From millions of fake accounts spreading across social media to credit hackers stealing from bank accounts, online fraud has become a nightmare for Internet users. As Internet companies redouble their efforts to detect and foil emerging fraud techniques, many are turning to artificial intelligence for solutions.
DataVisor is a Mountain View, California based anti-fraud startup that uses AI to detect fake accounts, prevent money laundering, and protect financial institutions from credit scams. The company offers clients its DataVisor APIs for real-time data connection, and a specialized UI for direct results.
DataVisor Co-founders Yinglian Xie and Fang Yu were both Microsoft Senior Researchers for seven years, using data-driven approaches to solve the online service security challenges Internet companies were wrestling with.
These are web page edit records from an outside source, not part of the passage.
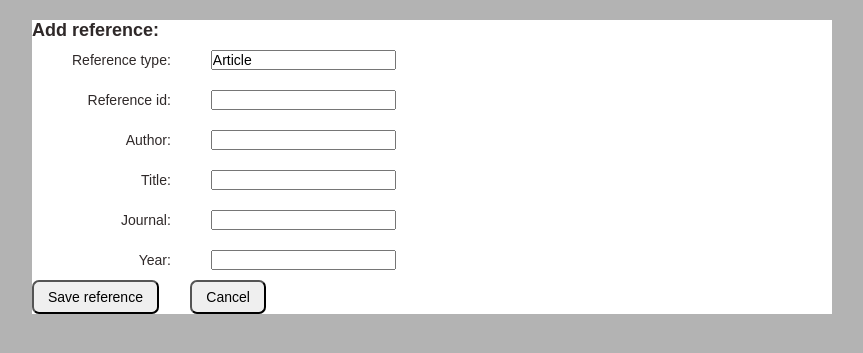
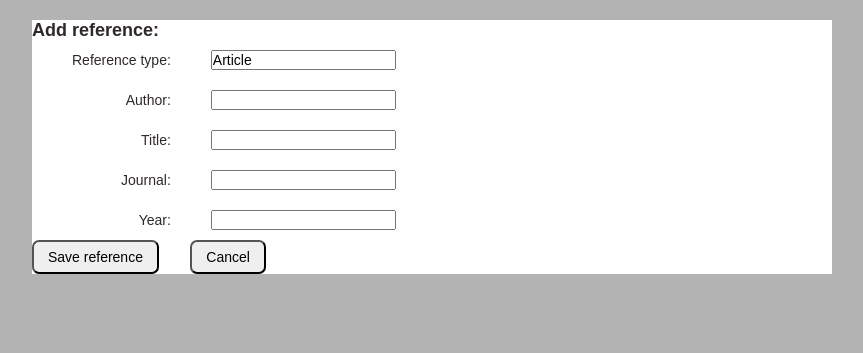
Before and after one commit to BorisBanchev/teamMagicians, a Flask app: template src/templates/add_reference.html in a window 1280 px wide. Shown: the top 353 px of the page, without its empty margins (208-1071 px from the left). Run offline with Flask 3, Linux system fonts and the light colour scheme; the template is opened without the code that fills it, so the values that code supplies are empty.

Commit message:
User can add a reference to database

```diff
--- a/src/templates/add_reference.html
+++ b/src/templates/add_reference.html
@@ -1,26 +1,36 @@
 <!DOCTYPE html>
-<link rel="stylesheet" href="/static/styles.css">
-<meta name="viewport" content="width=device-width, initial-scale=1">
+<link rel="stylesheet" href="/static/styles.css" />
+<meta name="viewport" content="width=device-width, initial-scale=1" />
 
 <form action="/add_reference" method="POST" onsubmit="return check(this)">
-
   <div class="frame">
     <div class="info">
       <h2>Add reference:</h2>
     </div>
     <div>
-    <div class=row><label>Reference type:</label><input type="text" name="reference_type" value="Article" readonly></div>
-    <div class=row><label>Reference id:</label><input type="text" name="reference_id" required></div>
-    <div class=row><label>Author:</label><input type="text" name="author" required></div>
-    <div class=row><label>Title:</label><input type="text" name="title" required></div>
-    <div class=row><label>Journal:</label><input type="text" name="journal" required></div>
-    <div class=row><label>Year:</label><input type="number" name="year" step=1 required></div>
-
+      <div class="row">
+        <label>Reference type:</label
+        ><input type="text" name="reference_type" value="Article" readonly />
+      </div>
+      <div class="row">
+        <label>Author:</label><input type="text" name="author" required />
+      </div>
+      <div class="row">
+        <label>Title:</label><input type="text" name="title" required />
+      </div>
+      <div class="row">
+        <label>Journal:</label><input type="text" name="journal" required />
+      </div>
+      <div class="row">
+        <label>Year:</label
+        ><input type="number" name="year" step="1" required />
+      </div>
     </div>
     <div class="footer">
-    <input type="submit" value="Save reference">
+      <input type="submit" value="Save reference" />
       <button type="button" onclick="window.location.href='/'">Cancel</button>
     </div>
+    {{message}}
   </div>
 </form>
 
```
Also changed, not shown: src/app.py (+15 -1 lines), src/entities/add_reference.py (added, +13 -0 lines), src/templates/index.html (+5 -9 lines). Lines whose indentation alone changed are shown as unchanged.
The market for digital anti-fraud services is growing as transactions increasingly go online. Global non-cash transaction volume grew 11.2% in 2015 to reach 433.1 billion, the highest growth rate of the past decade, according to the World Payments Report 2017. Online fraud is also moving beyond the financial services sector to become a universal problem, also affecting for example gaming and social media.
Conventional anti-fraud approaches which are largely grounded in credit investigation and hand-tuned rules can no longer handle the scale of the problem. Fraud detection companies have been adopting AI — particularly supervised learning — to automate their fraud detection processes using sophisticated algorithms, vast amount of data, and robust computing capabilities. Trained with historic labeled data that distinguishes real users from fraudulent accounts, supervised learning models can efficiently classify new data and detect suspicious activity.
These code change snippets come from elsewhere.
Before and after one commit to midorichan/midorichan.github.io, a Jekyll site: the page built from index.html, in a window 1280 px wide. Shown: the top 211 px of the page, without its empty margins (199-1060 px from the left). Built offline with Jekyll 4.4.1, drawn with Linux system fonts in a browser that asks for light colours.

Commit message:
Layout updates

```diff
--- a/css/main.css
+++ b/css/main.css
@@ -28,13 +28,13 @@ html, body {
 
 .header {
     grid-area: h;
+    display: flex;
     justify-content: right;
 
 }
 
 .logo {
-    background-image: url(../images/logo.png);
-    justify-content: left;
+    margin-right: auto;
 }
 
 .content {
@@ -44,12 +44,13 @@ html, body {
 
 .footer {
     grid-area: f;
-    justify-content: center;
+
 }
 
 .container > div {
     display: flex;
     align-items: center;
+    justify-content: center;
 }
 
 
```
Yet supervised learning struggles when faced with rapidly variational fraud techniques. Says Xie, “Nowadays, online fraud can change in 24 hours. The characteristic of this area is that we are faced with a constantly changing fraudster, so it is difficult to get enough historical labeled data, limiting the effectiveness of supervised learning.”
The unpredictability of online fraud schemes raises another challenge for supervised learning. Users can potentially be defrauded while using any of a platform’s features, or as Xie suggests at any time during a normal “user life cycle.” This could involve registration, payment, comments, or even app installation. The more features there are in a user life cycle, the more likely that user will get scammed.
“We have helped IGG, a renowned video game publisher and developer, to combat game installation fraud. I barely noticed this problem before, but then realized it could be a big issue in the game industry,” says Xie.
An increasing number of fraud detection companies like DataVisor are now employing unsupervised machine learning (UML), a type of machine learning algorithm that clusters unlabeled data by discovering hidden patterns. Madrid-based online financial institute Openbank for example uses UML algorithms to detect fraud and money laundering.
DataVisor’s fraud detection solution has three components: a UML Engine to cluster results, an Automated Rules Engine to replace time-consuming manual rule-making, and a Global Intelligence Network to gather vast amounts of information and domain knowledge.
The company’s flagship is its UML Engine, which DataVisor bills as the first proven UML solution capable of handling vast volumes of data and discovering patterns from accounts and events in real-time.
“Most papers around unsupervised machine learning are based on very small datasets, and no one has been very successful at applying advanced unsupervised learning algorithms to large-scale data. The challenge is difficult,” says Xie.
According to a company white paper, DataVisor’s UML Engine uses techniques such as natural language processing, image metadata analysis and graph analysis to extract features such as profile info, behaviors and activities, comments and metadata etc. from both structured data and unstructured data.
These features will be then grouped into clustered results with the important feature dimensions and distance functions selected. DataVisor says its UML Engine algorithms provide a more efficient and effective solution than common methods of dimensionality reduction, such as Principal Component Analysis (PCA). The Engine also deploys graph analysis and supervised machine learning algorithms to improve accuracy.
The last step is to rank the detected accounts, assign them confidence scores, and categorize a collection of malicious accounts with similar features, also known as “attack rings.”
The DataVisor white paper reports the UML Engine has been in use for over three years — with a 90-99% detection accuracy — and has that DataVisor has protected over two billion user accounts for large enterprises such as Yelp, Pinterest, Fortune 500 banks, IGG, Toutiao, etc., showing impressive growth for an early-stage startup.
DataVisor is now looking to expand. The company raised US$40 million last month, led by Sequoia Capital China along with existing investors New Enterprise Associates (NEA) and GSR Ventures.
“We believe a company driven by algorithms and data, such as DataVisor, will be very competitive in the future. Because of some characteristics of the anti-fraud industry, we think the barriers will be high, and there will be a ‘Matthew effect’ wherein the rich get richer and the poor get poorer,” says Rock Wang, Managing Director of Sequoia China.
The anti-fraud industry is still in its early stages of development, and while there is a long road ahead for DataVisor, the company believes its detection techniques and services will stay ahead of emerging online fraud schemes. “The development of technology is endless. I think we can still move forward one step further.”
Journalist: Tony Peng| Editor: Michael Sarazen